5 Now there were devout Jews from every nation under heaven living in Jerusalem. 6 And at this sound the crowd gathered and was bewildered, because each one heard them speaking in the native language of each. 7 Amazed and astonished, they asked, “Are not all these who are speaking Galileans? 8 And how is it that we hear, each of us, in our own native language? 9 Parthians, Medes, Elamites, and residents of Mesopotamia, Judea and Cappadocia, Pontus and Asia, 10 Phrygia and Pamphylia, Egypt and the parts of Libya belonging to Cyrene, and visitors from Rome, both Jews and proselytes, 11 Cretans and Arabs—in our own languages we hear them speaking about God’s deeds of power.”
Jana Childers offers an interesting perspective on this passage when sharing that,

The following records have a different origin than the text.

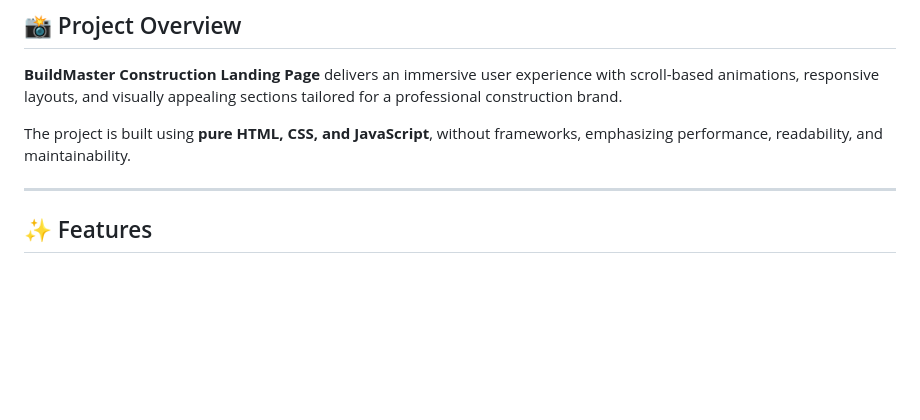
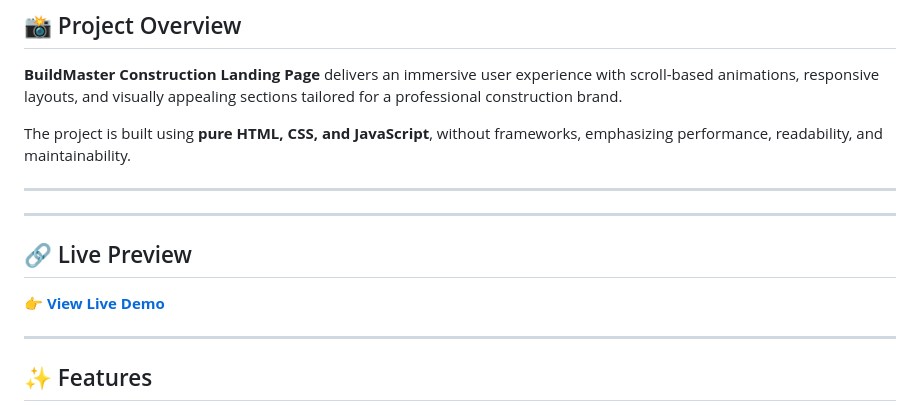
Before and after one commit to DeathVader2610/Construction-Company-Landing-Page, a Markdown page: README.md, the part around the change. GitHub-like rendering; blank space fills up the shorter version.

```diff
--- a/README.md
+++ b/README.md
@@ -11,7 +11,14 @@ A **fully animated, modern, and responsive landing page** designed for a constru
 The project is built using **pure HTML, CSS, and JavaScript**, without frameworks, emphasizing performance, readability, and maintainability.
 
 ---
+---
 
+## 🔗 Live Preview
+
+👉 **[View Live Demo](construction-company-landing-page-b531ey9ub.vercel.app)**
+
+
+---
 ## ✨ Features
 
 ### 🔹 Responsive Design
```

‘The Holy Spirit is a gentleman,’ the elders of the Pentecostal church where I grew up were fond of saying: “He never forces his way in, and goes only where he is invited.” But the first few verses of Acts 2 seem to tell a different story. Set up by Jesus’ touting (1:4-8) and by the vivid, almost lurid, imagery used to describe the scene, the Holy Spirit’s entrance in Luke’s story is anything but discreet. No gentleman caller, this violent phenomenon enters the room with a roar. The ruckus draws such a crowd (2:6) and causes such agitation (vv. 6-7, 12-13) that Peter has to raise his voice to be heard. In Acts the coming of the Holy Spirit is associated not with polite murmurs, white gloves, and dainty manners but, as Jesus predicted, with power—the kind of power that could knock a person into orbit, even ‘to the ends of the earth.’
Of course the church elders were not entirely wrong about the Holy Spirit’s nature. (Their metaphor of choice is lamentably male but not wrong.) The ‘gentlemanly’ view not only speaks eloquently of the spiritual experience of many, but resonates with numerous descriptions of the Holy Spirit found in Scripture. In addition, the setting of the Acts story makes it clear that the Holy Spirit was being invited or at least waited for (1:4, 14).
On balance, the kinder, gentler view of the Holy Spirit may well be the more accurate one. Apart from this text, there is little evidence of the Holy Spirit working in any ‘violent’ fashion. Many Christians have become accustomed to thinking of the Holy Spirit as more of a Hawaiian breeze than a Chicago gale. However, this important passage may at least remind contemporary congregations that the Spirit does not always arrive as a still, small voice or a faint stirring in the heart. The Holy Spirit’s power is not always subtle, fragile, or polite. Even today it can be electric, atomic, and volcanic.
Childer’s offering here is an interesting one to me on several levels. Growing up, I do not remember the Holy Spirit ever really having a gender assigned to it and it always did seem to be referenced in that kind of “Hawaiian breeze” kind of way. But when I was in seminary, I often heard the Holy Spirit referred to as Sophia and having a female gender assignment. I later learned that Sophia in Greek means wisdom, which when we think about the role of the Holy Spirit makes perfect sense.
I also remember one of my preaching instructors warning us early in our classes that there would be moments when we would be all ready to go on Sunday morning, thinking we had our best sermon ever, ready to preach, and Sophia would tap us on our shoulder and essentially say, “Yeah, what you have there is all well and good, but I need you to talk about this right now, so let’s switch gears.” And I can honestly say I have had those moments. For me, they were a little more forceful than a “Hawaiian breeze” (or what I assume one is like, I have never been there), but those moments were also not the “Chicago gale” (I DO know what those are like) that we seem to read about in Acts chapter two. I would put those moments somewhere in the middle, leaning closer to that “Hawaiian breeze,” but one that intensifies when ignored.
How have you experienced the Holy Spirit in your own life? Have you had “Hawaiian breeze” interactions or more of the “Chicago gale” kind of experiences?
Triune God, the Holy Spirit comes to continue to lead and guide us in the ways of Jesus Christ and to strengthen our knowledge and relationship with you. Whether through gentle blowing or powerful gusts, the Holy Spirit’s presence is always with us in our lives. Help us to be more intentional about listening for the Holy Spirit’s direction, to open our hearts and minds to the wisdom that is offered. Amen.